The company’s data noted that in 2022, the estimated insured losses total was more than $100 billion. This was for the second consecutive year. This is part of a larger trend of seeing an average annual increase of 5-7% over the past decade. This year, the industry covered approximately 45% of the world’s economic losses. This shows that there is still a large protection gap. “2022 has been another year of increased natural catastrophe loss activity, and demand for insurance is growing as the protection gap remains vast,” explained Thierry Léger, group chief underwriting officer.
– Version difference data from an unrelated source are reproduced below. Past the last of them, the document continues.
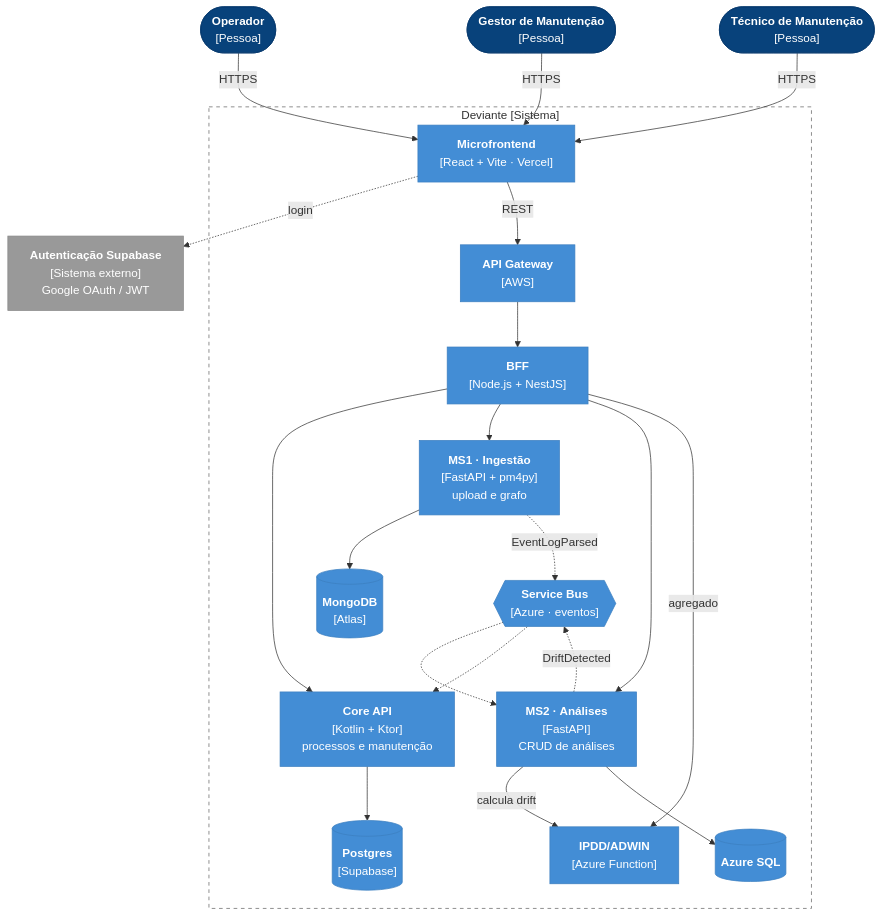
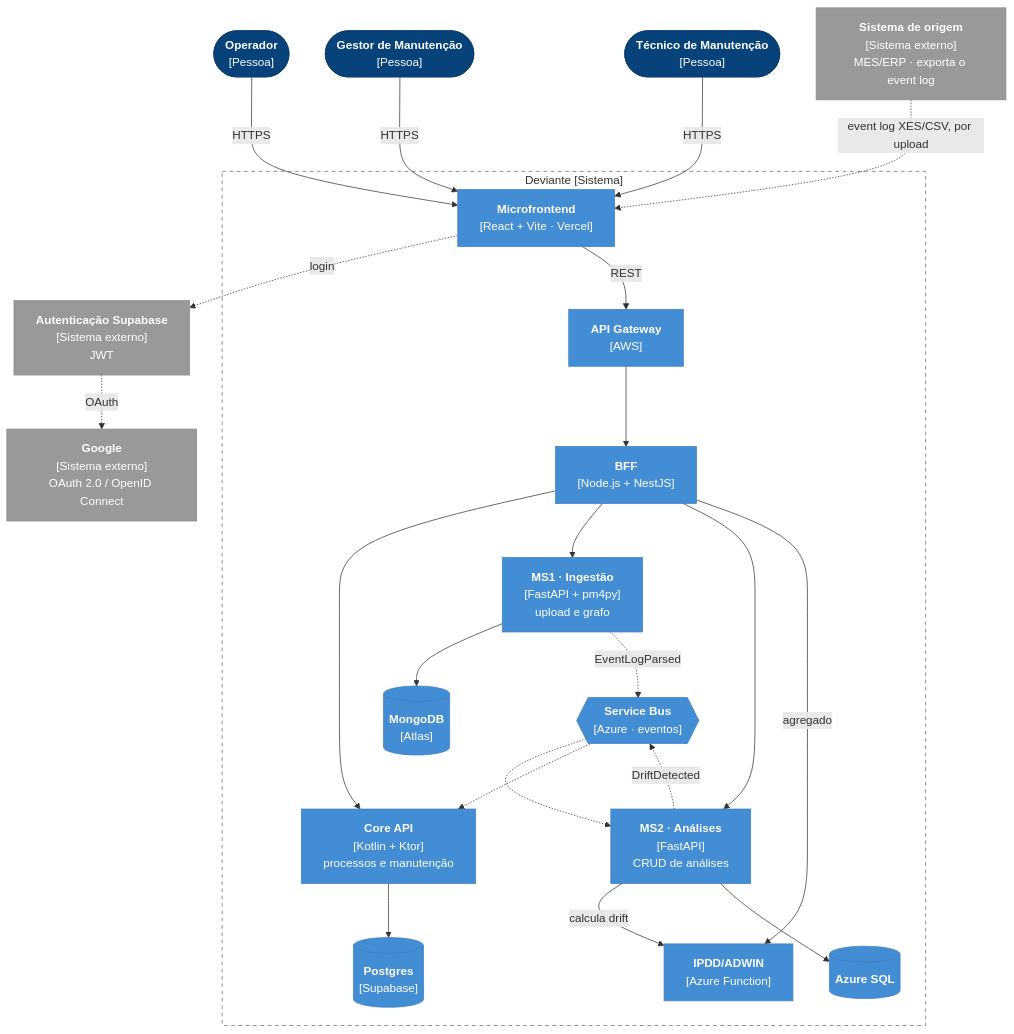
The second of 13 diagrams in architecture/arc42.md (aland3r/deviante-docs), drawn with Mermaid before and after one commit. The commit also changed other lines of this file, not shown here.

````diff
--- a/architecture/arc42.md
+++ b/architecture/arc42.md
@@ -261,43 +261,47 @@
 ```mermaid
 flowchart TB
     operador(["<b>Operador</b><br/>[Pessoa]"])
     gestor(["<b>Gestor de Manutenção</b><br/>[Pessoa]"])
     tecnico(["<b>Técnico de Manutenção</b><br/>[Pessoa]"])
-    auth["<b>Autenticação Supabase</b><br/>[Sistema externo]<br/>Google OAuth / JWT"]
+    mes["<b>Sistema de origem</b><br/>[Sistema externo]<br/>MES/ERP · exporta o event log"]
+    auth["<b>Autenticação Supabase</b><br/>[Sistema externo]<br/>JWT"]
+    google["<b>Google</b><br/>[Sistema externo]<br/>OAuth 2.0 / OpenID Connect"]
 
     subgraph dv["Deviante [Sistema]"]
         web["<b>Microfrontend</b><br/>[React + Vite · Vercel]"]
         gw["<b>API Gateway</b><br/>[AWS]"]
         bff["<b>BFF</b><br/>[Node.js + NestJS]"]
         core["<b>Core API</b><br/>[Kotlin + Ktor]<br/>processos e manutenção"]
         ms1["<b>MS1 · Ingestão</b><br/>[FastAPI + pm4py]<br/>upload e grafo"]
         ms2["<b>MS2 · Análises</b><br/>[FastAPI]<br/>CRUD de análises"]
         fn["<b>IPDD/ADWIN</b><br/>[Azure Function]"]
         bus{{"<b>Service Bus</b><br/>[Azure · eventos]"}}
         dbCore[("<b>Postgres</b><br/>[Supabase]")]
         dbMs1[("<b>MongoDB</b><br/>[Atlas]")]
         dbMs2[("<b>Azure SQL</b>")]
     end
 
     operador & gestor & tecnico -->|HTTPS| web
+    mes -.->|event log XES/CSV, por upload| web
     web -.->|login| auth
+    auth -.->|OAuth| google
     web -->|REST| gw --> bff
     bff --> core & ms1 & ms2
     bff -->|agregado| fn
     ms2 -->|calcula drift| fn
     core --> dbCore
     ms1 --> dbMs1
     ms2 --> dbMs2
     ms1 -.->|EventLogParsed| bus
     bus -.-> ms2
     ms2 -.->|DriftDetected| bus
     bus -.-> core
 
     classDef person fill:#08427B,stroke:#073B6F,color:#fff
     classDef container fill:#438DD5,stroke:#3C7FC0,color:#fff
     classDef external fill:#999999,stroke:#8A8A8A,color:#fff
     class operador,gestor,tecnico person
     class web,gw,bff,core,ms1,ms2,fn,bus,dbCore,dbMs1,dbMs2 container
-    class auth external
+    class mes,auth,google external
     style dv fill:none,stroke:#666,stroke-dasharray:5 5
 ```
````
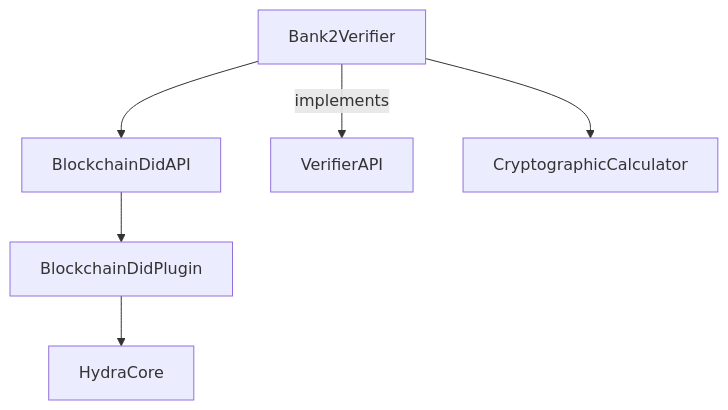
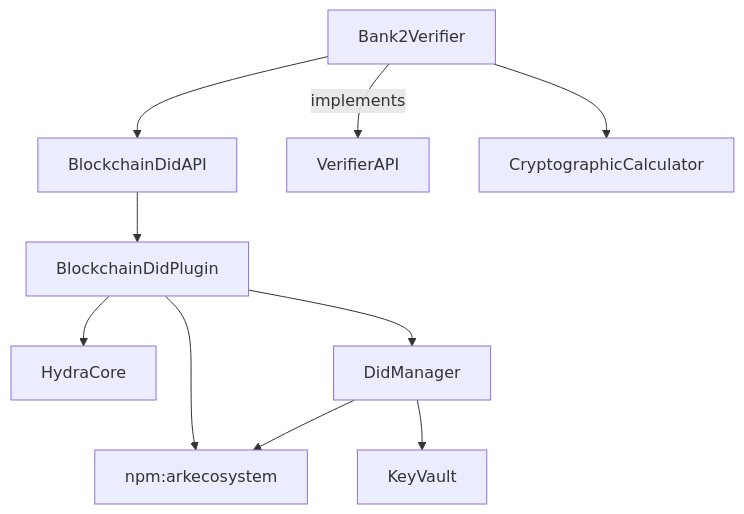
Before and after one commit to HydraMeshnet/developer-portal: the fifth of 6 diagrams in architecture.md, drawn with Mermaid. The commit also changed other lines of this file, not shown here.

Commit message:
Updating Architecture

````diff
--- a/architecture.md
+++ b/architecture.md
@@ -106,8 +118,14 @@
 ```mermaid
 graph TB
   BlockchainDidAPI --> BlockchainDidPlugin
   BlockchainDidPlugin --> HydraCore
+
+  DidManager --> npm:arkecosystem
+  DidManager --> KeyVault
+  BlockchainDidPlugin --> npm:arkecosystem
+  BlockchainDidPlugin --> DidManager
+
   Bank2Verifier --> BlockchainDidAPI
   Bank2Verifier -- implements --> VerifierAPI
   Bank2Verifier --> CryptographicCalculator
 ```
````
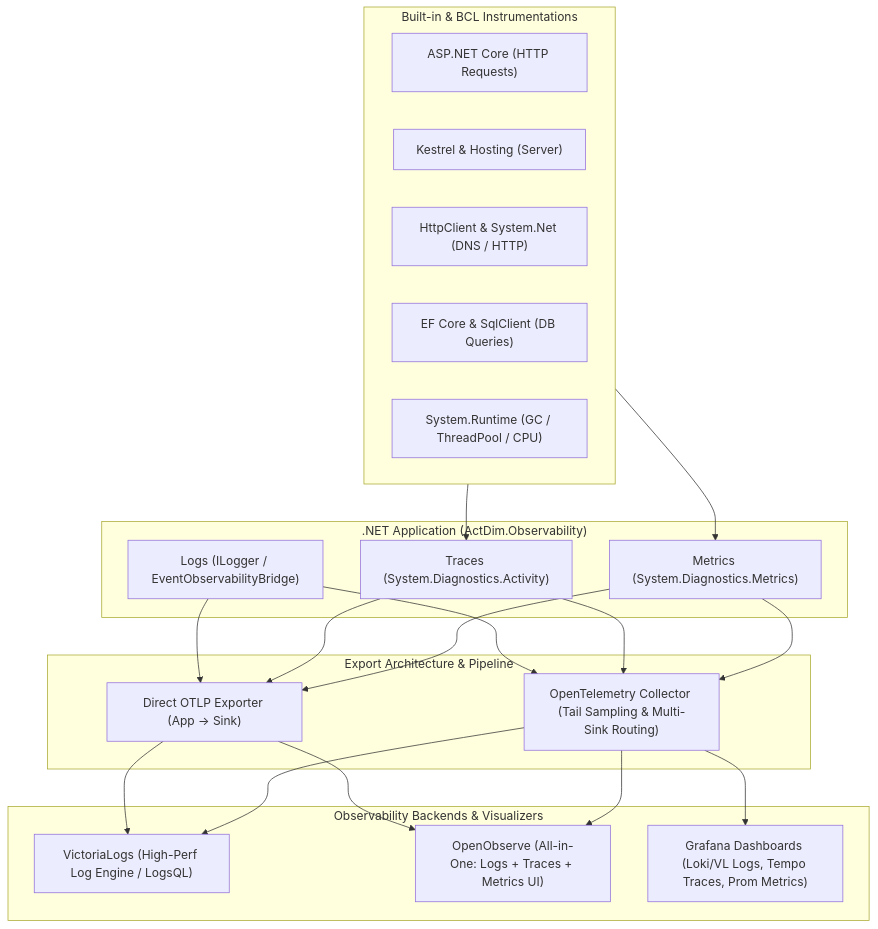
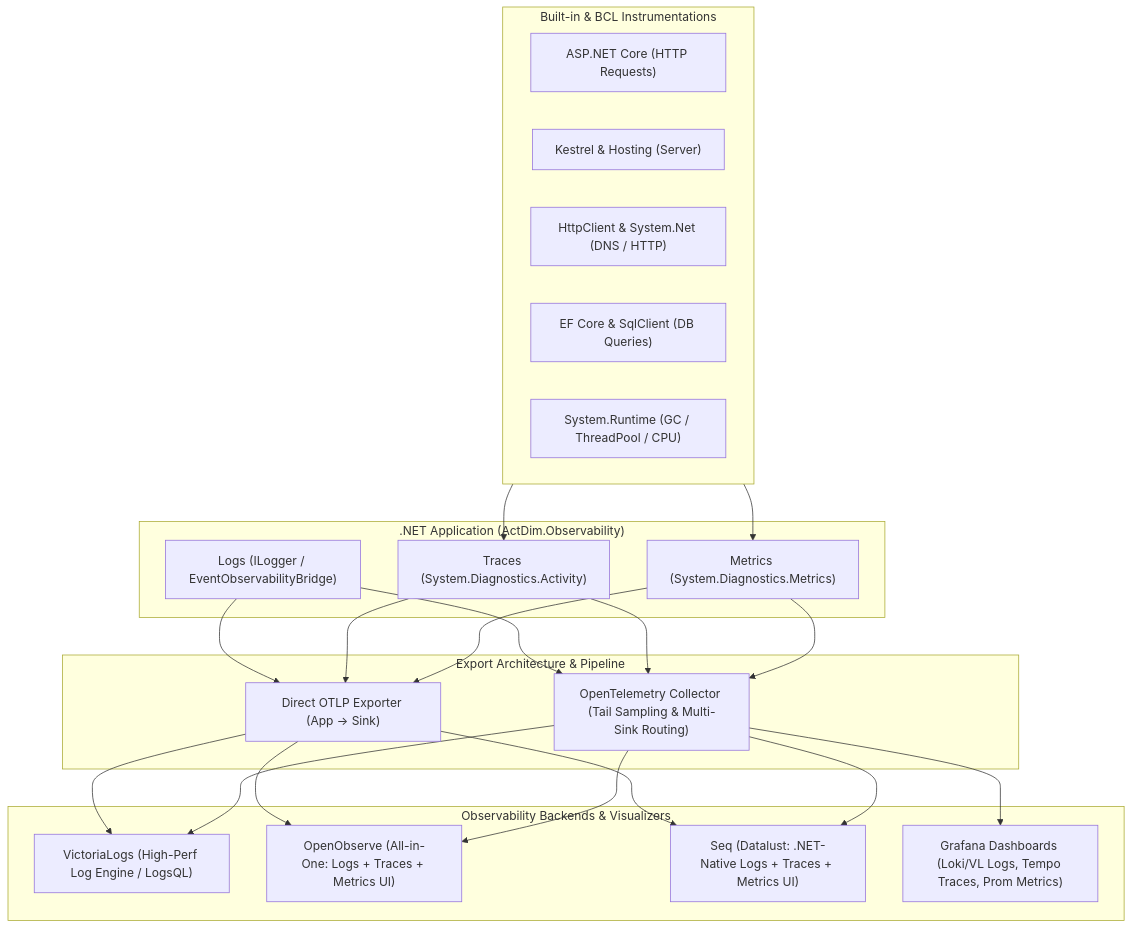
Before and after one commit to actdim/practix: the first of 3 diagrams in ActDim.Observability/README.md, drawn with Mermaid. The commit also changed other lines of this file, not shown here.

Commit message:
docs(observability): add Seq (Datalust) to architecture overview, pipeline flow, and developer setup guides

````diff
--- a/ActDim.Observability/README.md
+++ b/ActDim.Observability/README.md
@@ -48,44 +49,47 @@
 ```mermaid
 flowchart TD
     subgraph App[".NET Application (ActDim.Observability)"]
         Logs["Logs (ILogger / EventObservabilityBridge)"]
         Traces["Traces (System.Diagnostics.Activity)"]
         Metrics["Metrics (System.Diagnostics.Metrics)"]
     end
 
     subgraph Instrumentations["Built-in & BCL Instrumentations"]
         ASPNET["ASP.NET Core (HTTP Requests)"]
         Kestrel["Kestrel & Hosting (Server)"]
         HTTP["HttpClient & System.Net (DNS / HTTP)"]
         EF["EF Core & SqlClient (DB Queries)"]
         Runtime["System.Runtime (GC / ThreadPool / CPU)"]
     end
 
     subgraph Collection["Export Architecture & Pipeline"]
         Direct["Direct OTLP Exporter (App -> Sink)"]
         Collector["OpenTelemetry Collector (Tail Sampling & Multi-Sink Routing)"]
     end
 
     subgraph Sinks["Observability Backends & Visualizers"]
         VL["VictoriaLogs (High-Perf Log Engine / LogsQL)"]
         OO["OpenObserve (All-in-One: Logs + Traces + Metrics UI)"]
+        Seq["Seq (Datalust: .NET-Native Logs + Traces + Metrics UI)"]
         Grafana["Grafana Dashboards (Loki/VL Logs, Tempo Traces, Prom Metrics)"]
     end
 
     Instrumentations --> Traces
     Instrumentations --> Metrics
 
     Logs --> Direct
     Traces --> Direct
     Metrics --> Direct
 
     Logs --> Collector
     Traces --> Collector
     Metrics --> Collector
 
     Direct --> VL
     Direct --> OO
+    Direct --> Seq
     Collector --> VL
     Collector --> OO
+    Collector --> Seq
     Collector --> Grafana
 ```
````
According to the Swiss Re Institute, Hurricane Ian was the most costly natural catastrophe with estimated losses of $50–65 billion. The Category 4 hurricane caused extensive damage in western Florida when it landed in late September. It brought with it high winds, severe rains and a storm surge. According to Swiss Re Institute, the price of the damages is expected to be second only to Katrina in 2005.
Experts weigh in on Hurricane Ian’s prolific damage costs
“Extreme weather events have led to high insured losses in 2022, underpinning a risk on the rise and unfolding on every continent,” said Martin Bertogg, head of catastrophe perils at Swiss Re. In the last 30 years, there have been seven hurricanes that have caused $20 billion or more in damage, according to Bertogg. Prior to Hurricane Andrew hitting 6 years ago, no such event had ever occurred before.
As of November 1, Hurricane Ian has caused a total of 157 fatalities: 5 in Cuba, 146 in Florida, 5 in North Carolina, and 1 in Virginia. As the damage is estimated to be over $50 billion, much of that is from catastrophic flooding due to a storm surge 10–15 ft high.
The cities of Fort Myers Beach and Naples were devastated by the hurricane. Millions of people lost power, and many had to take refuge on their roofs. Sanibel Island and Pine Island were hardest hit by the storm surge. It destroyed countless structures and damaged both the Sanibel Causeway and the bridge to Pine Island.
On October 11, the National Oceanic and Atmospheric Administration stated that total losses from Hurricane Ian would exceed $50 billion. This made it the most expensive hurricane in Florida’s history. This surpasses Hurricane Irma which previously held this title. In addition, Ian marked the 15th billion-dollar disaster for the country in 2022.